• **SUPPLIED MATERIAL**
-- Opening Marker --

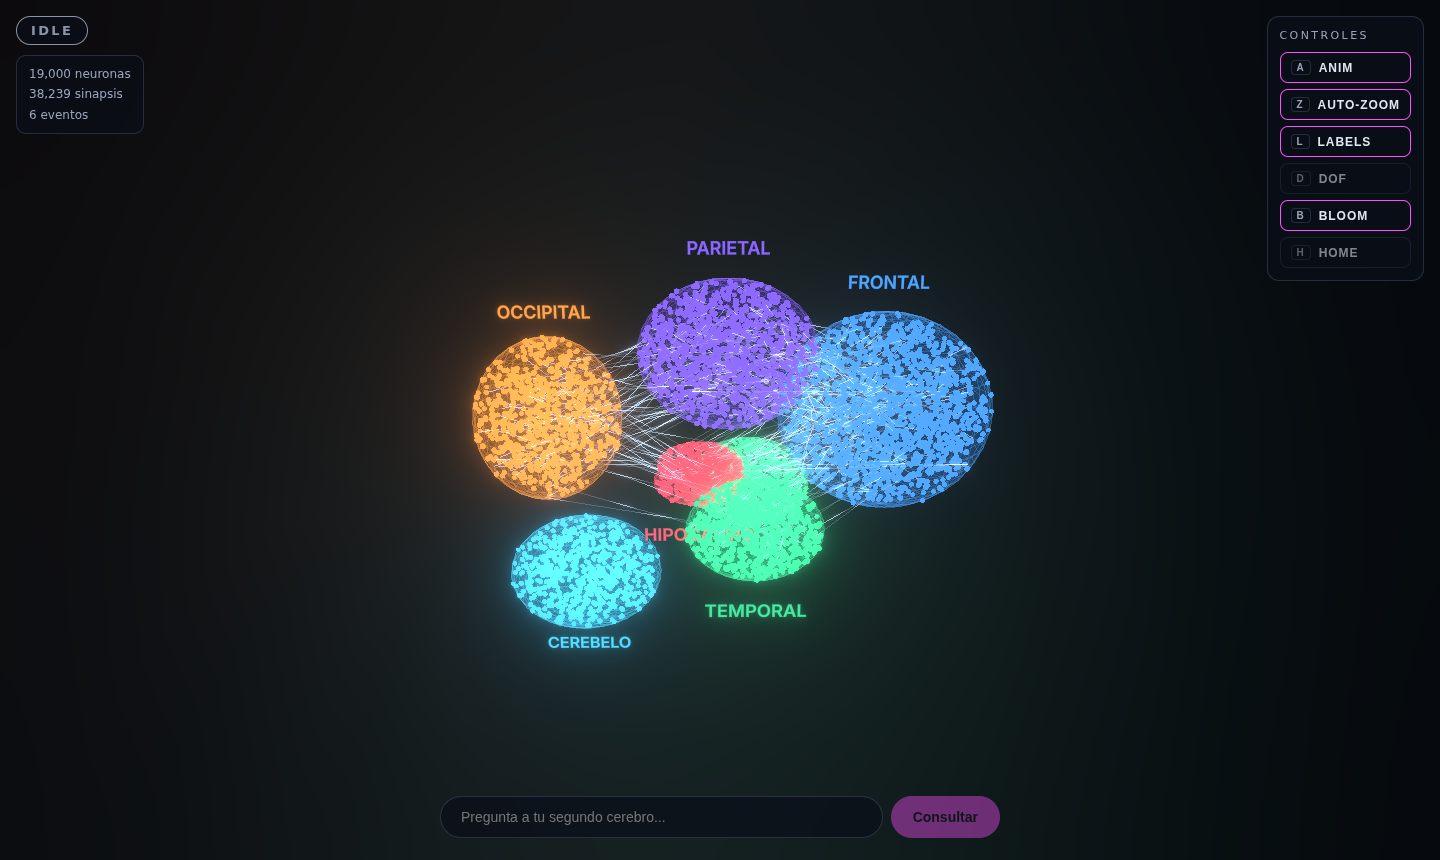
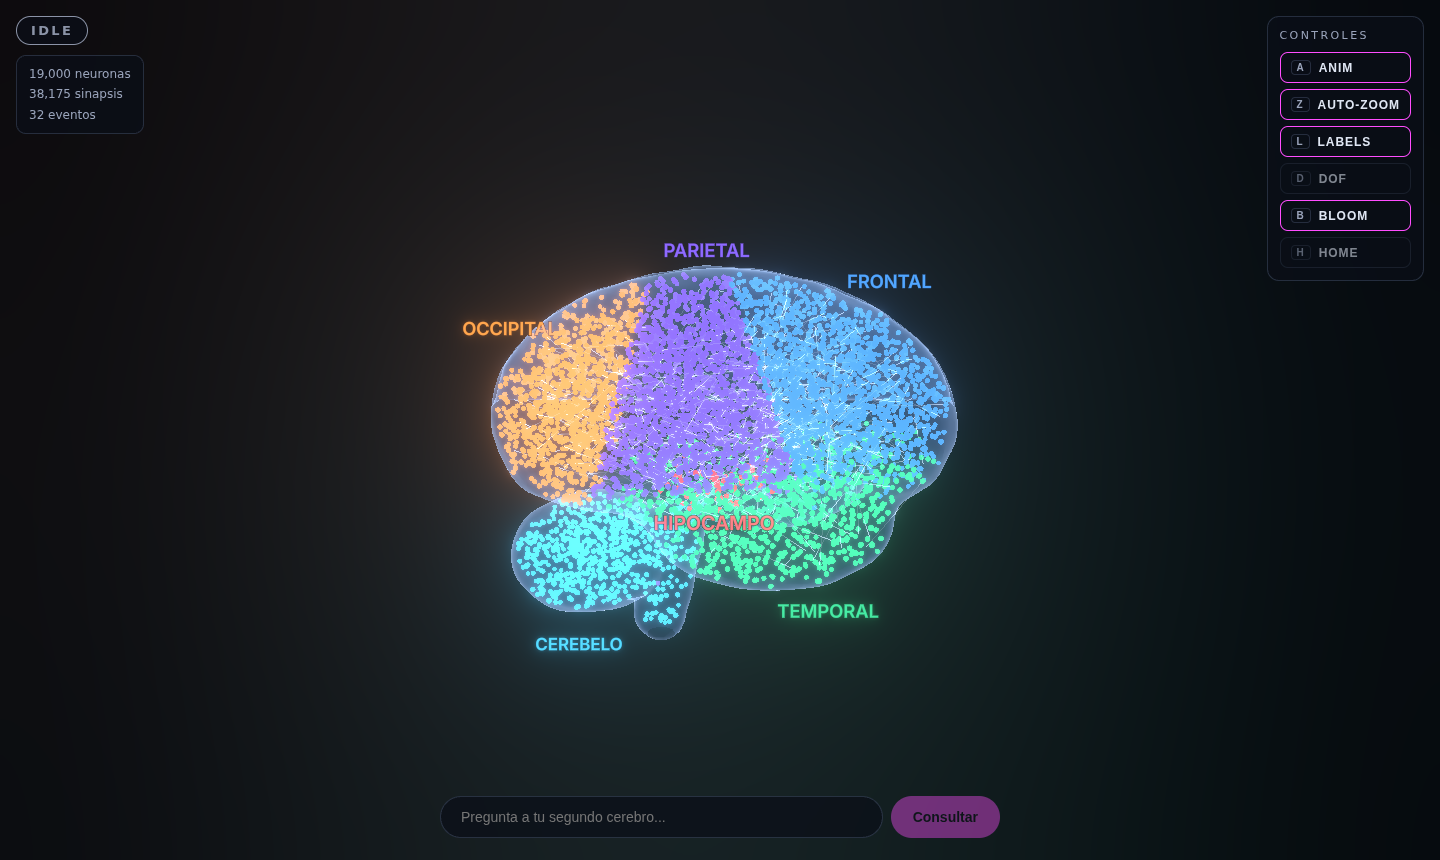
docs: document the v2 anatomical layout and add the instructions
Claude-Session: https://claude.ai/code/session_01FtnkjFZqhvsLejwne1Sczp

Changed region(s): [[0.3125, 0.2721, 0.6875, 0.7558], [0.0312, 0.1209, 0.0625, 0.1512]]

diff --git a/docs/INSTRUCCIONES-v2.md b/docs/INSTRUCCIONES-v2.md
@@ -1,0 +1,165 @@
+# INSTRUCCIONES — v2 anatómico de Neural Brain
+
+Guía paso a paso para Claude Code. Objetivo: pasar de las 6 esferas
+separadas a **un solo cerebro anatómico en vista lateral**, sin romper
+nada de lo que ya funciona (SSE, fases de query, hooks, Git, controles).
+
+> Las fases INPUT / SEARCH / CONNECT / SYNTHESIZE **no cambian de lógica**:
+> solo cambian las posiciones base de las neuronas.
+
+---
+
+## Paso 1 — Copiar el sampler al backend
+
+Copia `backend/brain_layout.py` de este paquete a la raíz del backend del
+proyecto (al lado de la carpeta `app/`):
+
+```
+tu-proyecto/
+├── backend/
+│   ├── brain_layout.py      ← nuevo
+│   └── app/
+│       ├── graph_store.py
+│       └── ...
+```
+
+No requiere dependencias nuevas salvo numpy (ya la tienes) y scikit-image
+(solo para generar la cáscara, paso 3).
+
+## Paso 2 — Instalar scikit-image (solo para generar la cáscara)
+
+```bash
+pip install scikit-image
+```
+
+Si no puedes/quieres instalarlo, genera solo el layout con `--no-shell`
+y omite el paso 5 (la app funciona sin cáscara; `BrainShell` muestra un
+warning en consola y sigue).
+
+## Paso 3 — Generar los JSON
+
+```bash
+cd backend
+python brain_layout.py --neurons 19000 --out brain_layout.json \
+    --shell brain_shell.json --seed 42
+```
+
+Verifica la salida: debe imprimir `validation OK` y el conteo por región
+(ninguna región en 0; hipocampo será la menor, es normal). Tarda ~1-2 min.
+
+## Paso 4 — Colocar los JSON donde los ve cada lado
+
+| Archivo             | Destino                        | Quién lo lee                    |
+|---------------------|--------------------------------|---------------------------------|
+| `brain_layout.json` | `backend/brain_layout.json`    | `GraphStore` vía `load_into_graphstore()` |
+| `brain_shell.json`  | `frontend/public/brain_shell.json` | `BrainShell.tsx` vía `fetch("/brain_shell.json")` |
+
+## Paso 5 — Crear los archivos nuevos del frontend
+
+Copia desde `frontend/src/` de este paquete (mantén las rutas relativas):
+
+- `src/config/brainConfig.ts` ← nuevo
+- `src/components/BrainShell.tsx` ← nuevo (reemplaza a `RegionShells`)
+- `src/components/RegionLabels.tsx` ← nuevo (reemplaza los labels viejos)
+
+## Paso 6 — Cablear `GraphStore.load_into_graphstore()`
+
+En `backend/app/graph_store.py`:
+
+1. Importa la función: `from brain_layout import load_into_graphstore`
+   (ajusta según dónde quedó el archivo; si `brain_layout.py` está en
+   `backend/` y `app/` es un paquete, usa `from ..brain_layout import ...`
+   o `sys.path` según tu layout).
+2. En `GraphStore.seed_brain()`, reemplaza el loop de `REGION_ELLIPSOIDS`
+   por:
+
+```python
+def seed_brain(self) -> int:
+    """v2: seed from the precomputed anatomical layout."""
+    from brain_layout import load_into_graphstore
+    return load_into_graphstore(self, layout_path="brain_layout.json")
+```
+
+3. En `GraphStore.add_neuron` (neuronas nuevas de ingest/hooks/query):
+   cuando `position` sea `None`, en vez de `_sample_position(region)`
+   usa rejection sampling del SDF para que caigan dentro del cerebro:
+
+```python
+from brain_layout import sdf_brain, classify_regions
+import numpy as np
+
+# dentro de add_neuron, reemplaza: pos = position or self._sample_position(region)
+if position is None:
+    rng = np.random.default_rng()
+    while True:
+        cand = rng.uniform([-6.0, -5.0, -3.5], [5.5, 4.0, 3.5], size=(64, 3))
+        inside = cand[sdf_brain(cand) < 0.0]
+        if len(inside):
+            p = inside[0]
+            break
+    pos = (float(p[0]), float(p[1]), float(p[2]))
+    region = Region(str(classify_regions(np.array([p]))[0]))
+else:
+    pos = position
+```
+
+   (Requiere numpy en el backend; ya es dependencia del proyecto.)
+
+## Paso 7 — Actualizar el canvas
+
+En `BrainCanvas.tsx` (o donde se componen los componentes 3D):
+
+```tsx
+// ANTES
+import { RegionShells } from "./RegionShells";
+// DESPUÉS
+import { BrainShell } from "./BrainShell";
+import { RegionLabels } from "./RegionLabels";
+```
+
+```tsx
+// ANTES
+<RegionShells />
+// DESPUÉS
+<BrainShell />
+<RegionLabels />
+```
+
+Puedes borrar `RegionShells.tsx` o dejarlo sin usar.
+
+Opcional: usa `QUERY_SPAWN_Y` de `brainConfig.ts` como altura de la
+neurona magenta en la fase INPUT, y `BRAIN_CENTER` como target de la
+cámara en HOME.
+
+## Paso 8 — Revisar `NeuronField`
+
+Ver `frontend/src/patches/NeuronField.patch.md`. Camino recomendado:
+**cero cambios** — si el backend sirve las posiciones v2 por
+`GET /graph`, `NeuronField` las dibuja sin modificarse.
+
+## Paso 9 — Verificación
+
+1. `uvicorn` backend + `vite` frontend como siempre.
+2. Al abrir la app debes ver **un solo cerebro en vista lateral**:
+   frontal a la derecha, occipital a la izquierda, cerebelo abajo-atrás,
+   cáscara translúcida tenue con fresnel.
+3. Las 6 regiones se ven como **zonas de color dentro del volumen**
+   (azul frontal, morado parietal, verde temporal, naranja occipital,
+   rojo hipocampo, cian cerebelo), no como esferas separadas.
+4. Toggles: ANIM, AUTO-ZOOM, LABELS, DOF, BLOOM, HOME siguen funcionando.
+   Con LABELS apagado no hay etiquetas.
+5. Haz un query: las 4 fases (INPUT → SEARCH → CONNECT → SYNTHESIZE)
+   se ven igual que antes, ahora sobre el cerebro anatómico.
+6. Dispara un hook de Claude Code (lee un archivo): la neurona nueva
+   aparece dentro del cerebro, no flotando fuera.
+
+## Notas
+
+- El LOD estratificado (`render_order`) sigue válido: el orden de
+  `brain_layout.json` ya mezcla regiones de forma aproximadamente
+  uniforme porque el sampling es uniforme en el volumen.
+- `Fibers.tsx` no cambia: las fibras ahora conectan zonas dentro del
+  mismo cerebro (efecto corpus callosum más legible).
+- Si regeneras el layout con otra seed, recuerda copiar de nuevo
+  `brain_layout.json` al backend y reiniciar.
+- `brain_shell.json` pesa ~1-2 MB; es estático, el navegador lo cachea.

diff --git a/README.md b/README.md
@@ -16,7 +16,7 @@
 
 | | |
 |---|---|
-| 🧠 **Cerebro anatómico** | 19.000 neuronas en 6 regiones (frontal, parietal, temporal, occipital, hipocampo, cerebelo) formadas por 8 elipsoides, con fibras largas tipo cuerpo calloso. Dos `InstancedMesh` (base + halo) → 2 draw calls. |
+| 🧠 **Cerebro anatómico (v2)** | **Un solo cerebro en vista lateral**: frontal a la derecha, occipital a la izquierda, cerebelo abajo-atrás, con cáscara translúcida (fresnel). 19.000 neuronas repartidas uniformemente en el volumen; las 6 regiones (frontal, parietal, temporal, occipital, hipocampo, cerebelo) son **zonas de color** dentro de él, unidas por fibras largas tipo cuerpo calloso. Dos `InstancedMesh` (base + halo) → 2 draw calls. |
 | 🔎 **Memoria semántica** | Cada texto ingerido, evento de Claude Code o pregunta se convierte en neurona con embedding en ChromaDB. |
 | ⚡ **Consultas en 4 fases** | `INPUT` (neurona magenta arriba) → `SEARCH` (rayos magenta + "escaneando memoria...") → `CONNECT` (labels con % y conexiones blancas) → `SYNTHESIZE` (neurona amarilla gigante + explosión) → `IDLE`. Todo llega por **SSE**. |
 | 🤖 **Claude** | Con `ANTHROPIC_API_KEY`, Claude redacta la respuesta de la fase SYNTHESIZE a partir de los recuerdos encontrados (se muestra en el HUD). Sin key, un resumen extractivo. |
@@ -133,10 +133,26 @@ Frontend (`frontend/.env`): `VITE_API_URL=http://localhost:8000`.
 ## Tests
 
 ```bash
-make test        # 15 tests, sin red ni API key
+make test        # 20 tests, sin red ni API key
 ```
 
-Cubren: 19.000 neuronas sembradas, estratificación de cada nivel LOD, reciclado, posiciones dentro de los elipsoides, snapshot/restore, fan-out del SSE, las 5 fases en orden con el top-1 correcto, fallback a hipocampo, API completa, Git (commit/log/restore) y el `hook_handler`. CI ejecuta además `tsc` + build del frontend.
+Cubren: 19.000 neuronas sembradas dentro del cerebro y en su región, anatomía lateral, neuronas nuevas dentro de su región, migración de snapshots v1, validez de `brain_layout.json` / `brain_shell.json`, estratificación de cada nivel LOD, reciclado, snapshot/restore, fan-out del SSE, las 5 fases en orden con el top-1 correcto, fallback a hipocampo, API completa, Git (commit/log/restore) y el `hook_handler`. CI ejecuta además `tsc` + build del frontend.
+
+## Layout anatómico v2 (`backend/brain_layout.py`)
+
+El cerebro es un campo de distancia con signo (SDF): cerebro con base aplanada y cisura entre hemisferios, lóbulos temporales, cerebelo y tronco encefálico, unidos con uniones suaves. Las neuronas se muestrean uniformemente dentro y cada punto se clasifica en su región.
+
+```bash
+cd backend
+python brain_layout.py --neurons 19000 --out brain_layout.json \
+    --shell ../frontend/public/brain_shell.json --seed 42      # "validation OK" + conteo por región
+python brain_layout.py --no-shell                              # sólo el layout (sin scikit-image)
+```
+
+- `brain_layout.json` (backend) y `brain_shell.json` (`frontend/public`) ya vienen generados; sólo hace falta regenerarlos si cambias la forma o la seed (la cáscara necesita `pip install scikit-image`, dependencia sólo de desarrollo). Si falta `brain_layout.json`, el backend lo genera al arrancar.
+- Neuronas nuevas (ingesta, hooks, consultas) se colocan por rejection sampling del SDF **dentro de su región** (un `Read` sigue cayendo en el temporal).
+- Un `graph.json` guardado con el layout v1 (6 elipsoides) se **migra** al cargarlo: cada neurona conserva id, región, label, aristas y embedding; sólo cambia de posición.
+- Sin `brain_shell.json` la app funciona igual (aviso en consola, sin cáscara).
 
 ## Diferencias con la especificación
 

diff --git a/docs/ARCHITECTURE.md b/docs/ARCHITECTURE.md
@@ -15,13 +15,13 @@ flowchart TB
         BUS["events.py\nEventBus (una cola por cliente)"]
     end
     subgraph ST["Stores"]
-        GS["graph_store.py\nDiGraph 19k · elipsoides · LOD · fibras"]
+        GS["graph_store.py\nDiGraph 19k · layout anatómico (brain_layout.py) · LOD · fibras"]
         VS["vector_store.py\nChromaDB 'neurons'"]
         GIT["git_store.py\ngraph.json versionado"]
     end
     subgraph FE["frontend — React + R3F :5173"]
         SOCK["useBrainSocket.ts"] --> STORE["brainStore.ts (zustand)\n+ activation / upsert bus"]
-        STORE --> CANVAS["BrainCanvas: NeuronField (2×19k instanced) · RegionShells · Fibers · QueryAnimation"]
+        STORE --> CANVAS["BrainCanvas: NeuronField (2×19k instanced) · BrainShell · RegionLabels · Fibers · QueryAnimation"]
     end
     HOOKS -->|POST /hooks/event| API
     API <--> GS & VS
@@ -37,7 +37,8 @@ flowchart TB
 | Módulo | Qué hace |
 |---|---|
 | `models.py` | Contratos Pydantic (espejados en `frontend/src/types.ts`). |
-| `graph_store.py` | 19.000 neuronas en 8 elipsoides / 6 regiones con presupuesto por región; 2 aristas locales por neurona; 240 fibras entre regiones; **orden de render estratificado proporcional**: en cualquier prefijo cada región aparece en su proporción (frontal 27,4 %…), así cada nivel LOD es un cerebro completo. Cuando está lleno, `add_neuron` **recicla** la neurona semilla menos activada (conserva su posición en el orden). |
+| `../brain_layout.py` | v2: el cerebro como SDF (vista lateral), `classify_regions`, muestreo uniforme en el volumen, generación de `brain_layout.json` y de la cáscara `brain_shell.json` (marching cubes). |
+| `graph_store.py` | 19.000 neuronas sembradas desde `brain_layout.json` (6 regiones como zonas de un mismo volumen; hipocampo la menor); neuronas nuevas muestreadas dentro de su región; snapshots v1 migrados al cargar; 2 aristas locales por neurona; 240 fibras entre regiones; **orden de render estratificado proporcional**: en cualquier prefijo cada región aparece en su proporción (p. ej. el 25 % de cualquier prefijo es frontal), así cada nivel LOD es un cerebro completo. Cuando está lleno, `add_neuron` **recicla** la neurona semilla menos activada (conserva su posición en el orden). |
 | `vector_store.py` | ChromaDB con `sentence-transformers`; `EMBEDDING_BACKEND=hash` usa un embedder de hashing sin descargas. |
 | `git_store.py` | `graph.json` en un repo Git local; commits con el CLI de `git` (sobrevive a Ctrl+C); auto-commit cada 25 eventos / 60 s; `restore(hash)` recarga y vuelve a commitear. |
 | `events.py` | Bus de eventos con **una cola por suscriptor SSE** (el spec usaba una cola compartida que repartía los eventos entre pestañas). |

-- Closing Marker --

• **EXERCISE GOAL**
Find the lines in the entries above where "proporcional" occurs, and copy each of them.

• **RESPONSE**
-| `graph_store.py` | 19.000 neuronas en 8 elipsoides / 6 regiones con presupuesto por región; 2 aristas locales por neurona; 240 fibras entre regiones; **orden de render estratificado proporcional**: en cualquier prefijo cada región aparece en su proporción (frontal 27,4 %…), así cada nivel LOD es un cerebro completo. Cuando está lleno, `add_neuron` **recicla** la neurona semilla menos activada (conserva su posición en el orden). |
+| `graph_store.py` | 19.000 neuronas sembradas desde `brain_layout.json` (6 regiones como zonas de un mismo volumen; hipocampo la menor); neuronas nuevas muestreadas dentro de su región; snapshots v1 migrados al cargar; 2 aristas locales por neurona; 240 fibras entre regiones; **orden de render estratificado proporcional**: en cualquier prefijo cada región aparece en su proporción (p. ej. el 25 % de cualquier prefijo es frontal), así cada nivel LOD es un cerebro completo. Cuando está lleno, `add_neuron` **recicla** la neurona semilla menos activada (conserva su posición en el orden). |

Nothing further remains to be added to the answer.